She wasn't, though. We put off calling the vet because we figured it was something big, a sickness we couldn't afford to fix or one she might not pull through anyway. On Wednesday, Kent left for Florida and Uma stopped eating. That was the last time I walked her to the coffee shop as well. She didn't even want to get up from her bed to go to the bathroom in the back yard. When I insisted, she came back winded.
On Friday, I called the vet and got an appointment first thing Monday morning. She never made it. She died Sunday after Kent rushed her to the emergency clinic. He walked through the front door with her and they labeled her a Code 1. They put her in an oxygen tent, gave her a sedative and Kent called home.
Without an X-ray or any diagnostic tests, the vet was fairly certain she had congestive heart failure or pneumonia or both. Her chances of surviving any sort of treatment were grim, he said. About 10 percent. We decided to euthanize her.
The night before Uma died, Esme asked if we could buy her a puppy pop from The Dairy Godmother. She hadn't eaten in days and even standing left her breathless, but goddam if she didn't stand to eat that entire pop. Every last bit of it. I take great solace in that and I think Esme feels proud that she could comfort Uma in her final hours.

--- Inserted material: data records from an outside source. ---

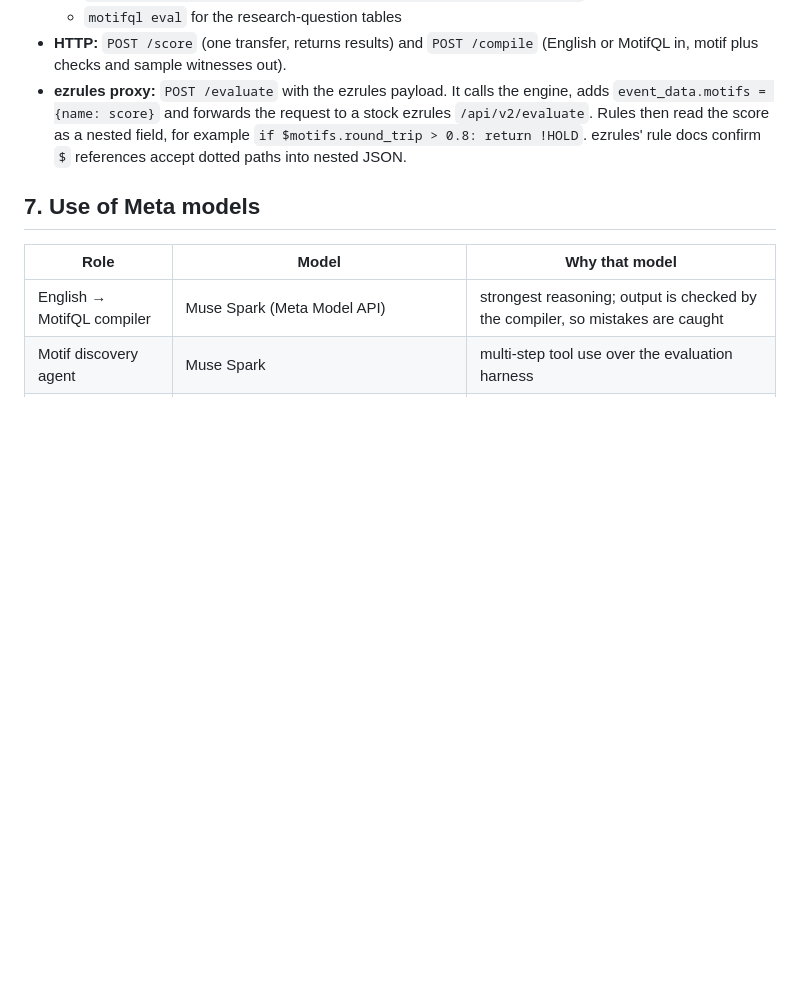
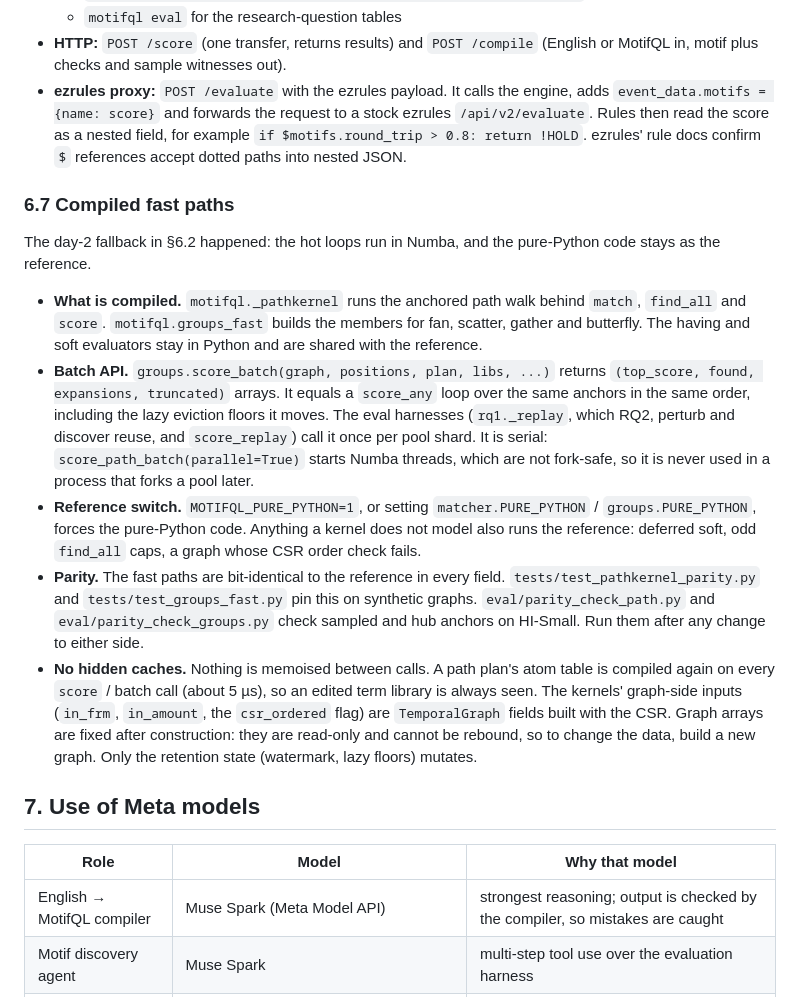
Before and after one commit to sofeikov/motifql, a Markdown page: docs/DESIGN.md, the part around the change. Rendered like a GitHub page; blank space fills up the shorter version.

Commit message:
DESIGN: document the compiled fast paths
New section 6.7: what runs in numba, the score_batch API and why it stays
serial under the fork Pool, the PURE_PYTHON switch, the parity tests and
scripts, and the contract: no caches between calls, graph arrays fixed
after construction.

Co-Authored-By: Claude Opus 5.5 <noreply@anthropic.com>

```diff
--- a/docs/DESIGN.md
+++ b/docs/DESIGN.md
@@ -196,6 +196,38 @@ and on which motifs.
   field, for example `if $motifs.round_trip > 0.8: return !HOLD`. ezrules'
   rule docs confirm `$` references accept dotted paths into nested JSON.
 
+### 6.7 Compiled fast paths
+The day-2 fallback in §6.2 happened: the hot loops run in Numba, and the
+pure-Python code stays as the reference.
+- **What is compiled.** `motifql._pathkernel` runs the anchored path walk
+  behind `match`, `find_all` and `score`. `motifql.groups_fast` builds the
+  members for fan, scatter, gather and butterfly. The having and soft
+  evaluators stay in Python and are shared with the reference.
+- **Batch API.** `groups.score_batch(graph, positions, plan, libs, ...)`
+  returns `(top_score, found, expansions, truncated)` arrays. It equals a
+  `score_any` loop over the same anchors in the same order, including the
+  lazy eviction floors it moves. The eval harnesses (`rq1._replay`, which
+  RQ2, perturb and discover reuse, and `score_replay`) call it once per
+  pool shard. It is serial: `score_path_batch(parallel=True)` starts Numba
+  threads, which are not fork-safe, so it is never used in a process that
+  forks a pool later.
+- **Reference switch.** `MOTIFQL_PURE_PYTHON=1`, or setting
+  `matcher.PURE_PYTHON` / `groups.PURE_PYTHON`, forces the pure-Python
+  code. Anything a kernel does not model also runs the reference: deferred
+  soft, odd `find_all` caps, a graph whose CSR order check fails.
+- **Parity.** The fast paths are bit-identical to the reference in every
+  field. `tests/test_pathkernel_parity.py` and `tests/test_groups_fast.py`
+  pin this on synthetic graphs. `eval/parity_check_path.py` and
+  `eval/parity_check_groups.py` check sampled and hub anchors on HI-Small.
+  Run them after any change to either side.
+- **No hidden caches.** Nothing is memoised between calls. A path plan's
+  atom table is compiled again on every `score` / batch call (about 5 µs),
+  so an edited term library is always seen. The kernels' graph-side inputs
+  (`in_frm`, `in_amount`, the `csr_ordered` flag) are `TemporalGraph`
+  fields built with the CSR. Graph arrays are fixed after construction:
+  they are read-only and cannot be rebound, so to change the data, build a
+  new graph. Only the retention state (watermark, lazy floors) mutates.
+
 ## 7. Use of Meta models
 
 | Role | Model | Why that model |
```
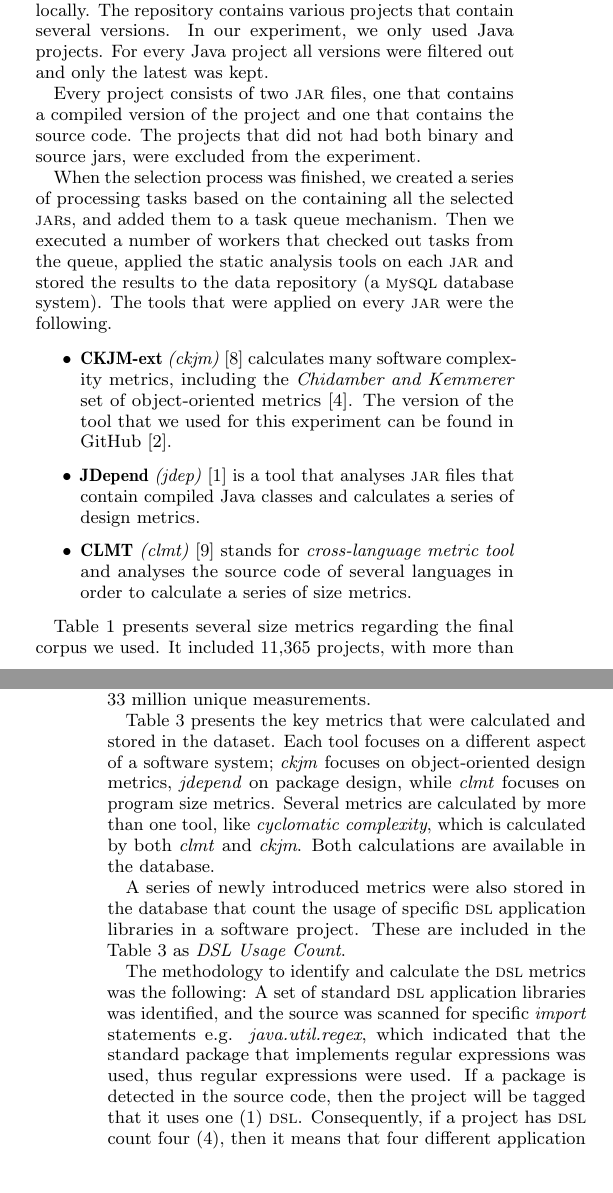
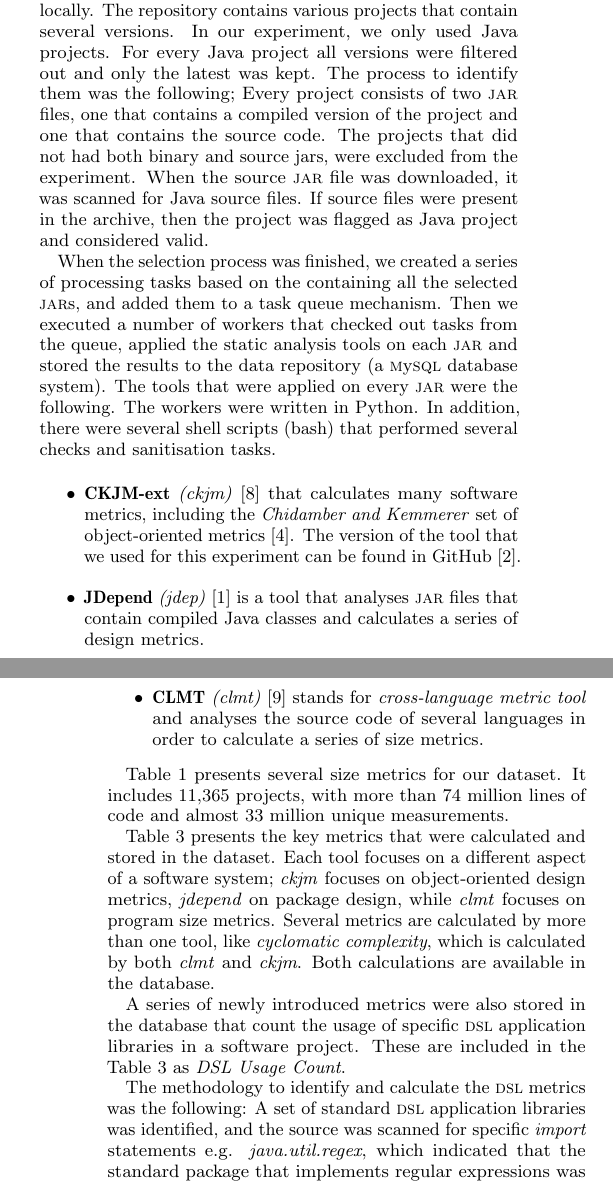
Before and after one commit to bkarak/data_msr2015, a LaTeX paper (msr.tex): two parts of the columns of pages 1 and 2 of 4, joined at a grey line, cut so that both start at the same text. Compiled offline with pdfLaTeX.

Commit message:
updated abstract; intro; dataset construction

```diff
--- a/msr.tex
+++ b/msr.tex
@@ -94,28 +94,17 @@ In this paper we present: a) the construction process to obtain the collection o
 \end{figure*}
 
 The dataset construction process is illustrated in Figure~\ref{fig:dataset-construction}. Initially, a snapshot of the Maven repository was downloaded locally. The repository contains various projects that contain several versions. In our experiment, we only used Java projects. For every Java project
-%gousiosg: say how you identified java projects. Previous datasets failed to
-% do this, therefore it is a strong point
-all versions were filtered out and only the latest was kept.
+all versions were filtered out and only the latest was kept. The process to identify them was the following; Every project consists of two {\sc jar} files, one that contains a compiled version of the project and one that contains the source code. The projects that did not had both binary and source jars, were excluded from the experiment. When the source {\sc jar} file was downloaded, it was scanned for Java source files. If source files were present in the archive, then the project was flagged as Java project and considered valid.
 
-Every project consists of two {\sc jar} files, one that contains a compiled version of the project and one that contains the source code. The projects that did not had both binary and source jars, were excluded from the experiment.
-
-When the selection process was finished, we created a series of processing tasks based on the containing all the selected {\sc jar}s, and added them to a task queue mechanism.  Then we executed a number of workers
-% dimitro@bkarak: written in?
-% gousiosg: ref dimitro's paper and say you followed the same process
-that checked out tasks from the queue, applied the static analysis tools on each {\sc jar} and stored the results to the data repository (a {\sc m}y{\sc sql} database system). The tools that were applied on every {\sc jar} were the following.
+When the selection process was finished, we created a series of processing tasks based on the containing all the selected {\sc jar}s, and added them to a task queue mechanism. Then we executed a number of workers that checked out tasks from the queue, applied the static analysis tools on each {\sc jar} and stored the results to the data repository (a {\sc m}y{\sc sql} database system). The tools that were applied on every {\sc jar} were the following. The workers were written in Python. In addition, there were several shell scripts (bash) that performed several checks and sanitisation tasks.
 
 \begin{itemize}
-  \item \textbf{CKJM-ext} \textit{(ckjm)}~\cite{Spi05g}
-%is an open source tool that was developed by Diomidis Spinellis and then extended by Marian Jureczko. It
-calculates many software complexity metrics, including the \textit{Chidamber and Kemmerer} set of object-oriented metrics \cite{CHKE94}. The version of the tool that we used for this experiment can be found in GitHub~\cite{CKJM}.
+  \item \textbf{CKJM-ext} \textit{(ckjm)}~\cite{Spi05g} that calculates many software metrics, including the \textit{Chidamber and Kemmerer} set of object-oriented metrics \cite{CHKE94}. The version of the tool that we used for this experiment can be found in GitHub~\cite{CKJM}.
 
   \item \textbf{JDepend} \textit{(jdep)}~\cite{JDEPEND} is a tool that analyses {\sc jar} files that contain compiled Java classes and calculates a series of design metrics.
 
   \item \textbf{CLMT} \textit{(clmt)}~\cite{SGKL09} stands for \textit{cross-language metric tool} and analyses the source code of several languages in order to calculate a series of size metrics.
 \end{itemize}
-
-% When the selection process was finished, the {\sc jar}s were downloaded from the central repository and with the help of a queue, delivered into a series of workers, which executed the tools and provided a series of measurements stored in {\sc json} form. The result files were validated by scripts and then the data were imported in a MySQL database.
 
 \begin{table}
 \centering
@@ -139,13 +128,13 @@ Measurement Count & 32,844,836\\
 \end{tabular}
 \end{table}
 
-Table \ref{tbl:oss-size-metrics} presents several size metrics regarding the final corpus we used. It included 11,365 projects, with more than 110 million lines of code. Overall the dataset contains almost 33 million unique measurements.
+Table \ref{tbl:oss-size-metrics} presents several size metrics for our dataset. It includes 11,365 projects, with more than 74 million lines of code and almost 33 million unique measurements.
 
 Table~\ref{tbl:selected-metrics} presents the key metrics that were calculated and stored in the dataset. Each tool focuses on a different aspect of a software system; \textit{ckjm} focuses on object-oriented design metrics, \textit{jdepend} on package design, while \textit{clmt} focuses on program size metrics. Several metrics are calculated by more than one tool, like \textit{cyclomatic complexity}, which is calculated by both \textit{clmt} and \textit{ckjm}. Both calculations are available in the database.
 
 A series of newly introduced metrics were also stored in the database that count the usage of specific {\sc dsl} application libraries in a software project. These are included in the Table~\ref{tbl:selected-metrics} as \textit{DSL Usage Count}.
 
-The methodology to identify and calculate the {\sc dsl} metrics was the following: A set of standard {\sc dsl} application libraries was identified, and the source was scanned for specific \textit{import} statements e.g. \textit{java.util.regex}, which indicated that the standard package that implements regular expressions was used, thus regular expressions were used. If a package is detected in the source code, then the project will be tagged that it uses one (1) {\sc dsl}. Consequently, if a project has {\sc dsl} count four (4), then it means that four different application libraries were detected during the source code scan. Table \ref{tbl:dsl-list} lists the selected {\sc dsl}s application libraries. Note that we focused on libraries that were  included as part of the Java {\sc sdk}.
+The methodology to identify and calculate the {\sc dsl} metrics was the following: A set of standard {\sc dsl} application libraries was identified, and the source was scanned for specific \textit{import} statements e.g. \textit{java.util.regex}, which indicated that the standard package that implements regular expressions was used, thus regular expressions were used in the project. Table \ref{tbl:dsl-list} lists the selected {\sc dsl}s application libraries. Note that we focused on libraries that were  included as part of the Java {\sc sdk}.
 
 \begin{table}
 \centering
@@ -166,7 +155,7 @@ HTML & \verb|javax.swing.text.html|\\
 \end{tabular}
 \end{table}
 
-In Section~\ref{sec:dsl}, we describe a small experiment based on these metrics that measures the popularity of {\sc dsl} usage for the dataset and therefore for the Java ecosystem in general.
+In Section~\ref{sec:dsl}, we describe an experiment based on these metrics that measures the popularity of {\sc dsl} usage for the dataset and therefore for the Java ecosystem in general.
 
 \begin{table}
 \centering
```
Also changed, not shown: msr.tex (4 more changed lines).
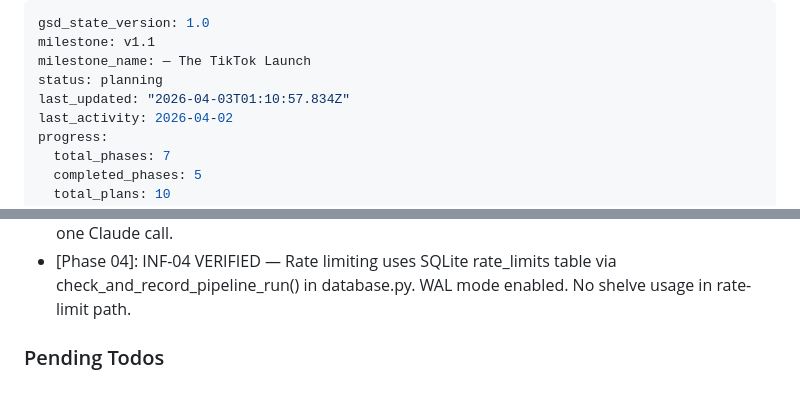
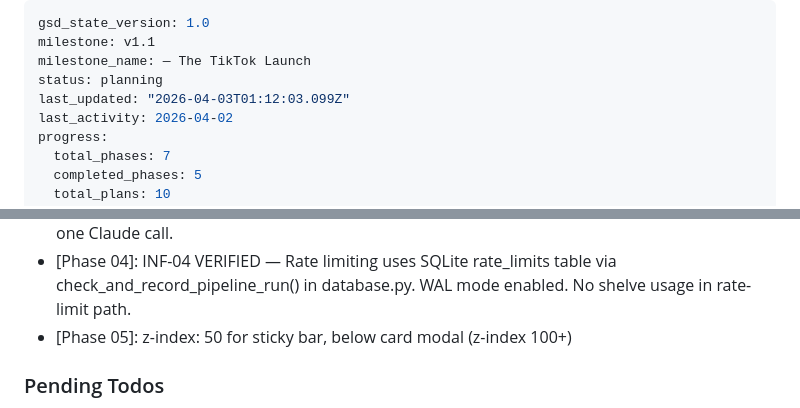
Before and after one commit to ahrenc13/GiftWise, a Markdown page: .planning/STATE.md, 2 parts joined by grey strips. Rendered like a GitHub page.

Commit message:
docs(05-02): complete mobile sticky share bar plan
https://claude.ai/code/session_01LNPKAo42tmfFa7j1oC2nK4

```diff
--- a/.planning/STATE.md
+++ b/.planning/STATE.md
@@ -3,7 +3,7 @@ gsd_state_version: 1.0
 milestone: v1.1
 milestone_name: — The TikTok Launch
 status: planning
-last_updated: "2026-04-03T01:10:57.834Z"
+last_updated: "2026-04-03T01:12:03.099Z"
 last_activity: 2026-04-02
 progress:
   total_phases: 7
@@ -64,6 +64,7 @@ Progress: [░░░░░░░░░░] 0%
 - [Phase 04-infrastructure-hardening]: Removed all Skimlinks dead code: deleted skimlinks_searcher.py and purged references from 12 Python files and base.html
 - [Phase 04]: INF-03 VERIFIED — In-flight profile dedup implemented in profile_analyzer.py (threading.Event, within-process lock). Two concurrent requests for same profile hash result in one Claude call.
 - [Phase 04]: INF-04 VERIFIED — Rate limiting uses SQLite rate_limits table via check_and_record_pipeline_run() in database.py. WAL mode enabled. No shelve usage in rate-limit path.
+- [Phase 05]: z-index: 50 for sticky bar, below card modal (z-index 100+)
 
 ### Pending Todos
 
```
Also changed, not shown: .planning/REQUIREMENTS.md (+2 -2 lines), .planning/ROADMAP.md (+3 -3 lines).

Heartbreak is one thing but watching your child suffer a loss is crushing. "I don't want her to die," Esme said as she wept and I ran my fingers through her hair.
"Flowers come back after they die, why can't Uma?" Tobias wondered.
Desmond asked immediately for a new dog. Josephine surprised me. She didn't say much of anything.
When Uma was a pup, we took her for long romps off leash in the woods near our house. There was a creek there that she loved to race through. In June, about the time she would have celebrated her 13th birthday, we'll return to Raleigh and spread her ashes in the forest, near a bend in the path that she especially loved. It was Kent's idea and I think it's a beautiful gesture.
"Did you know I once tried to give her away?" I asked him today when the kids were gone and the house quiet. If Uma had been there, she would have pushed her nose onto our bed or sat curled beside it. I confided that shortly after we moved to Virginia and the twins were still small and I felt I was drowning, I called a dear friend back in Raleigh. The way I remember it, I could barely talk for the sobbing and I wondered what she thought of helping me find someone to care for Uma. I felt like I was doing Uma wrong, neglecting her in my inadequate attempts to care for three small ones, myself, a husband, a dying brother.
My friend talked me off the cliff and Uma stayed. I still feel guilt for loving her so completely then making her split that love by people who came first.
After lunch, I rifled through hundreds of old photos. So many moments I forgot. So much joy we were lucky to know.
This is the last photo we have of Uma, taken the day before she died. She was beloved and adored until the end.